The tabular dataset
The punch line is that only flat data files and tabular datasets make for effective data models.
Spreadsheet reports make for ineffective data models
Spreadsheet reports display highly formatted, summarized data and are often designed as presentation tools for management or executive users. A typical spreadsheet report makes judicious use of empty space for formatting, repeats data for aesthetic purposes, and presents only high-level analysis. The following figure illustrates a spreadsheet report.
Although a spreadsheet report may look nice, it doesn't make for an effective data model. Why? The primary reason is that these reports offer you no separation of data, analysis, and presentation. You're essentially locked into one analysis.
Although you could make charts from the report shown, it'd be impractical to apply any analysis outside what's already there. For instance, how would you calculate and present the average of all bike sales using this particular report? How would you calculate a list of the top ten best-performing markets?

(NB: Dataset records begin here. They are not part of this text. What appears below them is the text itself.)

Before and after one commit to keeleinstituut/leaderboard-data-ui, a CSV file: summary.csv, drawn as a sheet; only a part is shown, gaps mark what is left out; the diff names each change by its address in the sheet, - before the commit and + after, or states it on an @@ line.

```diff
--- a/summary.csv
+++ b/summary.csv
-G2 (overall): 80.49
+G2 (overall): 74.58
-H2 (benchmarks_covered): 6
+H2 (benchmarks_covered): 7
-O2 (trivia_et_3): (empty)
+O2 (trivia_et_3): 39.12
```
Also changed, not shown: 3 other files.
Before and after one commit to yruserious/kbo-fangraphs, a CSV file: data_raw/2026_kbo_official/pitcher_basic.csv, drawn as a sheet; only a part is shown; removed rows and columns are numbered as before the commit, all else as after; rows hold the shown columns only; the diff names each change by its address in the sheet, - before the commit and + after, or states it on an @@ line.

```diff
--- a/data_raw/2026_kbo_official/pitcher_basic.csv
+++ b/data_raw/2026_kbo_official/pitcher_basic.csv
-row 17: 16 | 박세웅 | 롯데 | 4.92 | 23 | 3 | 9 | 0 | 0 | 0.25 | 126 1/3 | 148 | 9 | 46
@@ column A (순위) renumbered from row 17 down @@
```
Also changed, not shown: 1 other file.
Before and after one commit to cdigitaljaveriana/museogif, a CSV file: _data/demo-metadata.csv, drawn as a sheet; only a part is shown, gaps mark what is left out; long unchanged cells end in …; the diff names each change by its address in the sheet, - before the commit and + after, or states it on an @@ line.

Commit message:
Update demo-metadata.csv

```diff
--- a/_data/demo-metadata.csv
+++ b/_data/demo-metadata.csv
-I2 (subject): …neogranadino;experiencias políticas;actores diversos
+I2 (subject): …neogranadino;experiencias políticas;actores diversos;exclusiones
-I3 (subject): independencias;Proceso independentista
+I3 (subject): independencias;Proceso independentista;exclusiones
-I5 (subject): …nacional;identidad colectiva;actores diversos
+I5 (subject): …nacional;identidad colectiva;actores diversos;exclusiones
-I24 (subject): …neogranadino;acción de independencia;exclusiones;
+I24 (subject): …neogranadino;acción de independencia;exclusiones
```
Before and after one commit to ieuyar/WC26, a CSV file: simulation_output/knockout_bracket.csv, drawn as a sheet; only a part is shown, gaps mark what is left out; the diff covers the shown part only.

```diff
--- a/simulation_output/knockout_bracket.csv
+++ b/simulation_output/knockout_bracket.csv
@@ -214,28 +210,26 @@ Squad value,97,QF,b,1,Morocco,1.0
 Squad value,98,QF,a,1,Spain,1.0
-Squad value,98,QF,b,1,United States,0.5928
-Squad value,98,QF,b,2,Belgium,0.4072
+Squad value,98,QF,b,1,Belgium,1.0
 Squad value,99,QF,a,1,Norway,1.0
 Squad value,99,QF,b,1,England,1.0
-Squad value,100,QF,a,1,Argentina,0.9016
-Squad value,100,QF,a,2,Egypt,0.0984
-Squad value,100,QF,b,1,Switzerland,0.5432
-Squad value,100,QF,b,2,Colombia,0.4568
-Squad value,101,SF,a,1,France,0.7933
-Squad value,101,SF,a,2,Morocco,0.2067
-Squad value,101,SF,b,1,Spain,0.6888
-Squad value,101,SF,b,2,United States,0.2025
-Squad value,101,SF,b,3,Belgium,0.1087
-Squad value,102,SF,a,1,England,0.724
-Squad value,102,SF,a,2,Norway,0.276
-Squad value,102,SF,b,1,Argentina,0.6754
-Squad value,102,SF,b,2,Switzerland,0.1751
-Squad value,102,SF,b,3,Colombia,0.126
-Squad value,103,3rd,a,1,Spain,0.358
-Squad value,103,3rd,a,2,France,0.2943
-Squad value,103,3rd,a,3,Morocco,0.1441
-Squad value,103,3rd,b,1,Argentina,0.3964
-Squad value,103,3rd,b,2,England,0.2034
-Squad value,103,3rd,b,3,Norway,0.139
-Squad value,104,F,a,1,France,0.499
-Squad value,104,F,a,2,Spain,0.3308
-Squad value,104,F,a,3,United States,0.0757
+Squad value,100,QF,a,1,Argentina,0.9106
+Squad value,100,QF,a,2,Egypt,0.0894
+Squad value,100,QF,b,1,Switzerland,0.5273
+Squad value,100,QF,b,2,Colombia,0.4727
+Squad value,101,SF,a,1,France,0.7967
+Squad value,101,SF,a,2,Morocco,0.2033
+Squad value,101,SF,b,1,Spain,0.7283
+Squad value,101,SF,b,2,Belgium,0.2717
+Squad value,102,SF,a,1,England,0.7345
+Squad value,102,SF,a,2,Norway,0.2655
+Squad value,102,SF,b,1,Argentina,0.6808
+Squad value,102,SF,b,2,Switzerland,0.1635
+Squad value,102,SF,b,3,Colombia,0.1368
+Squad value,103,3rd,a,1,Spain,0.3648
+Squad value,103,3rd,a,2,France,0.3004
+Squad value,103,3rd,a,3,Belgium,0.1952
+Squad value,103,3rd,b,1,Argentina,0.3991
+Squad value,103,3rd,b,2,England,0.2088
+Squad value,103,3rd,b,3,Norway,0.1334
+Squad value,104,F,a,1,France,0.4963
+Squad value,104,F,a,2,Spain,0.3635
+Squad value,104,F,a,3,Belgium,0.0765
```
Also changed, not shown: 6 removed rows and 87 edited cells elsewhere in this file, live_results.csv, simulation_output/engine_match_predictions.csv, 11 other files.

With this setup, you're forced into very manual processes that are difficult to maintain month after month. Any analysis outside the high-level ones already in the report is basic at best — even with fancy formulas. Furthermore, what happens when you're required to show bike sales by month? When your data model requires analysis with data that isn't in the spreadsheet report, you're forced to search for another dataset.
Flat data files lend themselves nicely to data models
Another type of file format is a flat file. Flat files are data repositories organized by row and column. Each row corresponds to a set of data elements, or a record. Each column is a field. A field corresponds to a unique data element in a record. The following figure contains the same data as the previous report but expressed in a flat data file format.
Notice that every data field has a column, and every column corresponds to one data element. Furthermore, there's no extra spacing, and each row (or record) corresponds to a unique set of information. But the key attribute that makes this a flat file is that no single field uniquely identifies a record. In fact, you'd have to specify four separate fields (Region, Market, Business Segment, and a month's sales amount) before you could uniquely identify the record.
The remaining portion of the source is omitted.